Entries taken from a collection

____________

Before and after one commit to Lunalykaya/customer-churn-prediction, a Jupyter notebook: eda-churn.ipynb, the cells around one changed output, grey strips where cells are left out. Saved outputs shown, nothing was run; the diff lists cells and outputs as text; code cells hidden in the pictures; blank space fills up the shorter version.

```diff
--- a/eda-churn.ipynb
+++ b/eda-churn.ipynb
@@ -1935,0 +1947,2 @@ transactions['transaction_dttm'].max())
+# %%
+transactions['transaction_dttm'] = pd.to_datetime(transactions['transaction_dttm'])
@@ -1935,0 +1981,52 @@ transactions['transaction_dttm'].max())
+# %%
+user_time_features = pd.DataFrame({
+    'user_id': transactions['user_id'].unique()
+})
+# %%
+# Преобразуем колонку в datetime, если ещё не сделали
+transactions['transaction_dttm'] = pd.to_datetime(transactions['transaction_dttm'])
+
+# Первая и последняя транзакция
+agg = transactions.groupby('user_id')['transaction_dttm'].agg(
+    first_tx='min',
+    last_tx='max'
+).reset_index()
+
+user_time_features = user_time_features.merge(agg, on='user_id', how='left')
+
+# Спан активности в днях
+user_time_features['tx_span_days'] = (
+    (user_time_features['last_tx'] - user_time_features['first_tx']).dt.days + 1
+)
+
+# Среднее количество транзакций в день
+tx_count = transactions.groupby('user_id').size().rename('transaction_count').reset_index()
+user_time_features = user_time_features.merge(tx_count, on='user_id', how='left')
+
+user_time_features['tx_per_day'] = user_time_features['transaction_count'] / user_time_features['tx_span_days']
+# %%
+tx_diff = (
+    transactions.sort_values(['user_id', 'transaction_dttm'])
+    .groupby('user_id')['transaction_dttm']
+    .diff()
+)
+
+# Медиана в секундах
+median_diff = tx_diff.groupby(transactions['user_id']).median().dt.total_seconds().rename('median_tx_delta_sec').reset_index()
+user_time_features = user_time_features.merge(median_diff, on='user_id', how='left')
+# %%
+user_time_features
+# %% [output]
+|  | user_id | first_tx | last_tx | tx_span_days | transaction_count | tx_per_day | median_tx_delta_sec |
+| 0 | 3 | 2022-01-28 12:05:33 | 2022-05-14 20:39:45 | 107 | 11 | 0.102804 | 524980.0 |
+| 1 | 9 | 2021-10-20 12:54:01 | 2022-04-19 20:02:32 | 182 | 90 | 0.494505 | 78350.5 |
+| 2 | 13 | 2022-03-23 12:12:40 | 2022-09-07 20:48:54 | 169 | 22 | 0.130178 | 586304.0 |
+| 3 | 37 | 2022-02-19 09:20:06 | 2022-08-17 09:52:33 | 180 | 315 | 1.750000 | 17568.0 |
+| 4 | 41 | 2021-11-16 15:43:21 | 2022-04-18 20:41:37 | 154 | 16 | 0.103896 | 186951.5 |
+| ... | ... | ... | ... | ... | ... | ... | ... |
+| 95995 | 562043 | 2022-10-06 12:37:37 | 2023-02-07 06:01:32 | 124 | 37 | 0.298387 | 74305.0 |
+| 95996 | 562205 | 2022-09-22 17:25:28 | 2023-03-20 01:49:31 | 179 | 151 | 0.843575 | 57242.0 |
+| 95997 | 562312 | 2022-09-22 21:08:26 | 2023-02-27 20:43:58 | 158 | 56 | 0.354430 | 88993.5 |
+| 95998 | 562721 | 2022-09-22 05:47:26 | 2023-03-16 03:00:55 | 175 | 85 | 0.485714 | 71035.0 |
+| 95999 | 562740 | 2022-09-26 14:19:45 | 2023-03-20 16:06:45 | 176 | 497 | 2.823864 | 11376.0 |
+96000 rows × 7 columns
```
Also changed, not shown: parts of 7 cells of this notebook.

____________

Each record needs to be duplicated exactly as given.

Before and after one commit to Lunalykaya/customer-churn-prediction, a Jupyter notebook: eda-churn.ipynb, the cells around one changed output, grey strips where cells are left out. Saved outputs shown, nothing was run; the diff lists cells and outputs as text; code cells hidden in the pictures; blank space fills up the shorter version.

```diff
--- a/eda-churn.ipynb
+++ b/eda-churn.ipynb
@@ -1935,0 +1947,2 @@ transactions['transaction_dttm'].max())
+# %%
+transactions['transaction_dttm'] = pd.to_datetime(transactions['transaction_dttm'])
@@ -1935,0 +1981,52 @@ transactions['transaction_dttm'].max())
+# %%
+user_time_features = pd.DataFrame({
+    'user_id': transactions['user_id'].unique()
+})
+# %%
+# Преобразуем колонку в datetime, если ещё не сделали
+transactions['transaction_dttm'] = pd.to_datetime(transactions['transaction_dttm'])
+
+# Первая и последняя транзакция
+agg = transactions.groupby('user_id')['transaction_dttm'].agg(
+    first_tx='min',
+    last_tx='max'
+).reset_index()
+
+user_time_features = user_time_features.merge(agg, on='user_id', how='left')
+
+# Спан активности в днях
+user_time_features['tx_span_days'] = (
+    (user_time_features['last_tx'] - user_time_features['first_tx']).dt.days + 1
+)
+
+# Среднее количество транзакций в день
+tx_count = transactions.groupby('user_id').size().rename('transaction_count').reset_index()
+user_time_features = user_time_features.merge(tx_count, on='user_id', how='left')
+
+user_time_features['tx_per_day'] = user_time_features['transaction_count'] / user_time_features['tx_span_days']
+# %%
+tx_diff = (
+    transactions.sort_values(['user_id', 'transaction_dttm'])
+    .groupby('user_id')['transaction_dttm']
+    .diff()
+)
+
+# Медиана в секундах
+median_diff = tx_diff.groupby(transactions['user_id']).median().dt.total_seconds().rename('median_tx_delta_sec').reset_index()
+user_time_features = user_time_features.merge(median_diff, on='user_id', how='left')
+# %%
+user_time_features
+# %% [output]
+|  | user_id | first_tx | last_tx | tx_span_days | transaction_count | tx_per_day | median_tx_delta_sec |
+| 0 | 3 | 2022-01-28 12:05:33 | 2022-05-14 20:39:45 | 107 | 11 | 0.102804 | 524980.0 |
+| 1 | 9 | 2021-10-20 12:54:01 | 2022-04-19 20:02:32 | 182 | 90 | 0.494505 | 78350.5 |
+| 2 | 13 | 2022-03-23 12:12:40 | 2022-09-07 20:48:54 | 169 | 22 | 0.130178 | 586304.0 |
+| 3 | 37 | 2022-02-19 09:20:06 | 2022-08-17 09:52:33 | 180 | 315 | 1.750000 | 17568.0 |
+| 4 | 41 | 2021-11-16 15:43:21 | 2022-04-18 20:41:37 | 154 | 16 | 0.103896 | 186951.5 |
+| ... | ... | ... | ... | ... | ... | ... | ... |
+| 95995 | 562043 | 2022-10-06 12:37:37 | 2023-02-07 06:01:32 | 124 | 37 | 0.298387 | 74305.0 |
+| 95996 | 562205 | 2022-09-22 17:25:28 | 2023-03-20 01:49:31 | 179 | 151 | 0.843575 | 57242.0 |
+| 95997 | 562312 | 2022-09-22 21:08:26 | 2023-02-27 20:43:58 | 158 | 56 | 0.354430 | 88993.5 |
+| 95998 | 562721 | 2022-09-22 05:47:26 | 2023-03-16 03:00:55 | 175 | 85 | 0.485714 | 71035.0 |
+| 95999 | 562740 | 2022-09-26 14:19:45 | 2023-03-20 16:06:45 | 176 | 497 | 2.823864 | 11376.0 |
+96000 rows × 7 columns
```
Also changed, not shown: parts of 7 cells of this notebook.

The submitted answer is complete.